Dead men tell no tales.
Well, it’s official - the Pirates of the Caribbean
movies have been so successful, they’re about to be incorporated back into the Disney ride that inspired them. That’s right, the ride is being remodeled to include Jack Sparrow and Barbosa in classic Disney animatronic robot form. But before you hurl that keg of flaming rum at Mickey, think about this – could there really anything cooler than a robot pirate
? If I could choose just one robot to short circuit and go on a rampage, that would be the one (other than Yul Brynner
, that is.)
Far less cool is the PSP’s version of a robot pirate, Pirates of the Caribbean: Dead Man’s Chest,
yet another movie turned into yet another uninspired, linear beat ‘em up. Taking control of Captain Jack, you hack and slash your way through countless enemy pirates, hundreds of tribal cannibals, tons of skeleton
pirates, and then a whole bunch of other pirates. After six or seven hours, you’ll be fresh out of pirates to stab and game to play, ending this fruitless treasure quest just in time.
The limited story exposition will lead you to believe that all this swashbucklery occurs in order to loosely follow the events of the film. Don’t worry about too many spoilers, though, because if you haven’t seen the film, the game’s plot won’t make a lick of sense. The only other thing that might slow down your stab-a-thon is the occasional need to pull a lever, swing on a rope, or move a powder keg to blow something up.

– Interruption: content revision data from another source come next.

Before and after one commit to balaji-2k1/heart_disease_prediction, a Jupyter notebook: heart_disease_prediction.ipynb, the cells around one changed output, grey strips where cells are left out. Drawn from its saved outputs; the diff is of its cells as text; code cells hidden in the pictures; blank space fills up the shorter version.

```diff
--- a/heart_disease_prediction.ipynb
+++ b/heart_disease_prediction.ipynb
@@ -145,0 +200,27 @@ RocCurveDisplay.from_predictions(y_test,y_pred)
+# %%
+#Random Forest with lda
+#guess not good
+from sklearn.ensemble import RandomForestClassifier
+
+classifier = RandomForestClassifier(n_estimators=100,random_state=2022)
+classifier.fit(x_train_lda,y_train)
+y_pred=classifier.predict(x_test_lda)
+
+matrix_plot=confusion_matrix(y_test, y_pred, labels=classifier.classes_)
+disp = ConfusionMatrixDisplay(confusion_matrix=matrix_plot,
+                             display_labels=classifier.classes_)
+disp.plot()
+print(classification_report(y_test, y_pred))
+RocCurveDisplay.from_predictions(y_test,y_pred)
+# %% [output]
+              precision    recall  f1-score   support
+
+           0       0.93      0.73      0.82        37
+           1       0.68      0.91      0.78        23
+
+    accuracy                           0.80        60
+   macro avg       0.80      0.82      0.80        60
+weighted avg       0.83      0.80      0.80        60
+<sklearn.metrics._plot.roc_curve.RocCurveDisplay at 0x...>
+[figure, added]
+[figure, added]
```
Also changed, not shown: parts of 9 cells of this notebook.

At least you can’t just button-mash your way through like you could in the PS2 stinker, The Legend of Jack Sparrow
. The combat system both looks and plays better, with a heavy slow strike, a weaker fast strike, and an “I’m a cheating pirate” move involving a kick to the groin. Different enemies require different button combinations to defeat, which is great until you figure out that there are only three enemy types in the whole game, making the combat far less interesting and more of a monotonous chore. It’s too bad, because the system could have had some potential with a little more development.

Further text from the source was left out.